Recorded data
────
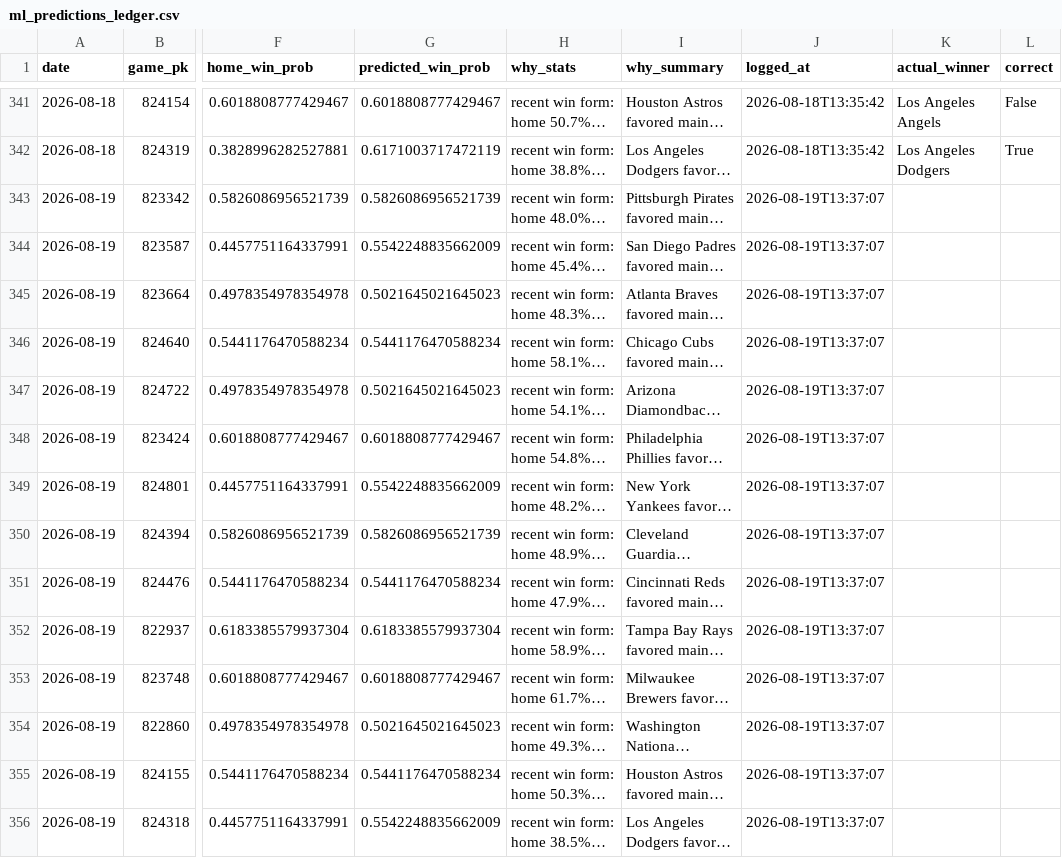
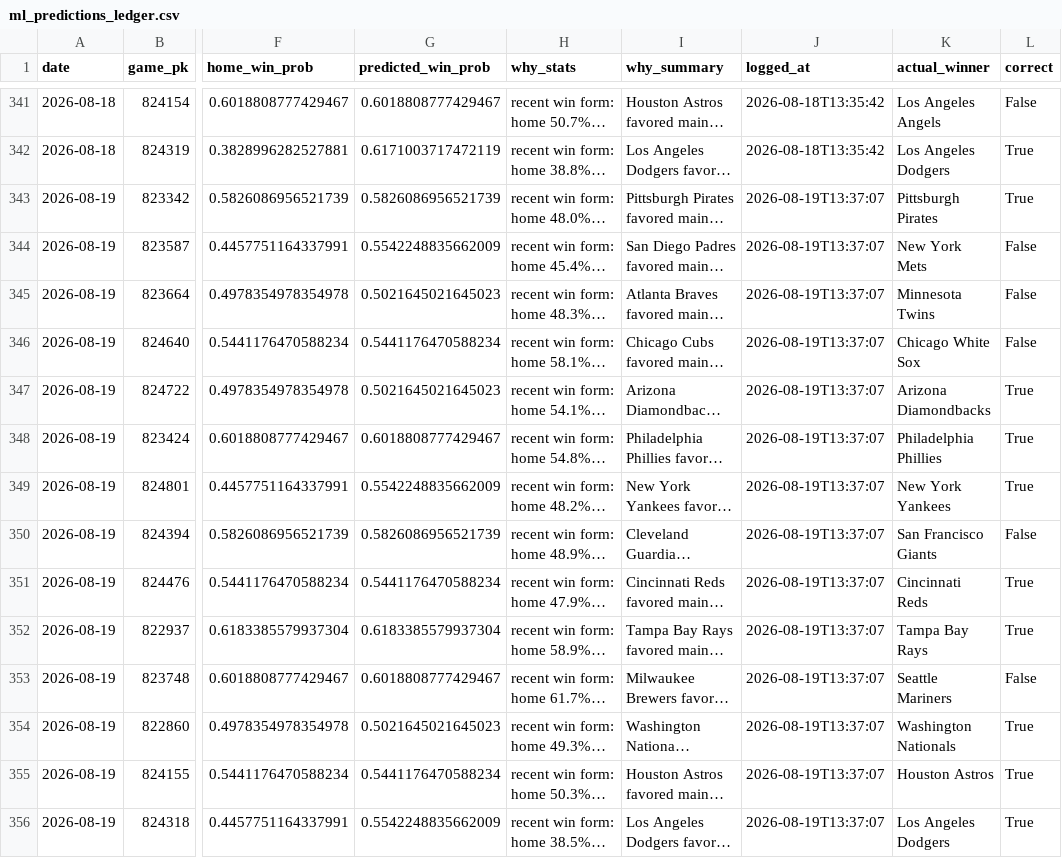
Before and after one commit to jackgoad05-afk/mlb-k-props, a CSV file: output/ml_predictions_ledger.csv, drawn as a sheet; only a part is shown, gaps mark what is left out; long unchanged cells end in …; the diff names each change by its address in the sheet, - before the commit and + after, or states it on an @@ line.

```diff
--- a/output/ml_predictions_ledger.csv
+++ b/output/ml_predictions_ledger.csv
-K343 (actual_winner): (empty)
+K343 (actual_winner): Pittsburgh Pirates
-L343 (correct): (empty)
+L343 (correct): True
-K344 (actual_winner): (empty)
+K344 (actual_winner): New York Mets
-L344:L346 (correct): (empty)
+L344:L346 (correct): False
-K345 (actual_winner): (empty)
+K345 (actual_winner): Minnesota Twins
-K346 (actual_winner): (empty)
+K346 (actual_winner): Chicago White Sox
-K347 (actual_winner): (empty)
+K347 (actual_winner): Arizona Diamondbacks
-L347:L349 (correct): (empty)
+L347:L349 (correct): True
-K348 (actual_winner): (empty)
+K348 (actual_winner): Philadelphia Phillies
-K349 (actual_winner): (empty)
+K349 (actual_winner): New York Yankees
-K350 (actual_winner): (empty)
+K350 (actual_winner): San Francisco Giants
-L350 (correct): (empty)
+L350 (correct): False
-K351 (actual_winner): (empty)
+K351 (actual_winner): Cincinnati Reds
-L351:L352 (correct): (empty)
+L351:L352 (correct): True
-K352 (actual_winner): (empty)
+K352 (actual_winner): Tampa Bay Rays
-K353 (actual_winner): (empty)
+K353 (actual_winner): Seattle Mariners
-L353 (correct): (empty)
+L353 (correct): False
-K354 (actual_winner): (empty)
+K354 (actual_winner): Washington Nationals
-L354:L356 (correct): (empty)
+L354:L356 (correct): True
-K355 (actual_winner): (empty)
+K355 (actual_winner): Houston Astros
-K356 (actual_winner): (empty)
+K356 (actual_winner): Los Angeles Dodgers
```
Also changed, not shown: data/raw/pitcher_gamelogs_2026.csv, output/ks_paper_ledger.csv, 1 other file.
────
ACTIVITY |
In the records above, find every line containing the word "output" and show it.

TASK SOLUTION |
Before and after one commit to jackgoad05-afk/mlb-k-props, a CSV file: output/ml_predictions_ledger.csv, drawn as a sheet; only a part is shown, gaps mark what is left out; long unchanged cells end in …; the diff names each change by its address in the sheet, - before the commit and + after, or states it on an @@ line.
--- a/output/ml_predictions_ledger.csv
+++ b/output/ml_predictions_ledger.csv
Also changed, not shown: data/raw/pitcher_gamelogs_2026.csv, output/ks_paper_ledger.csv, 1 other file.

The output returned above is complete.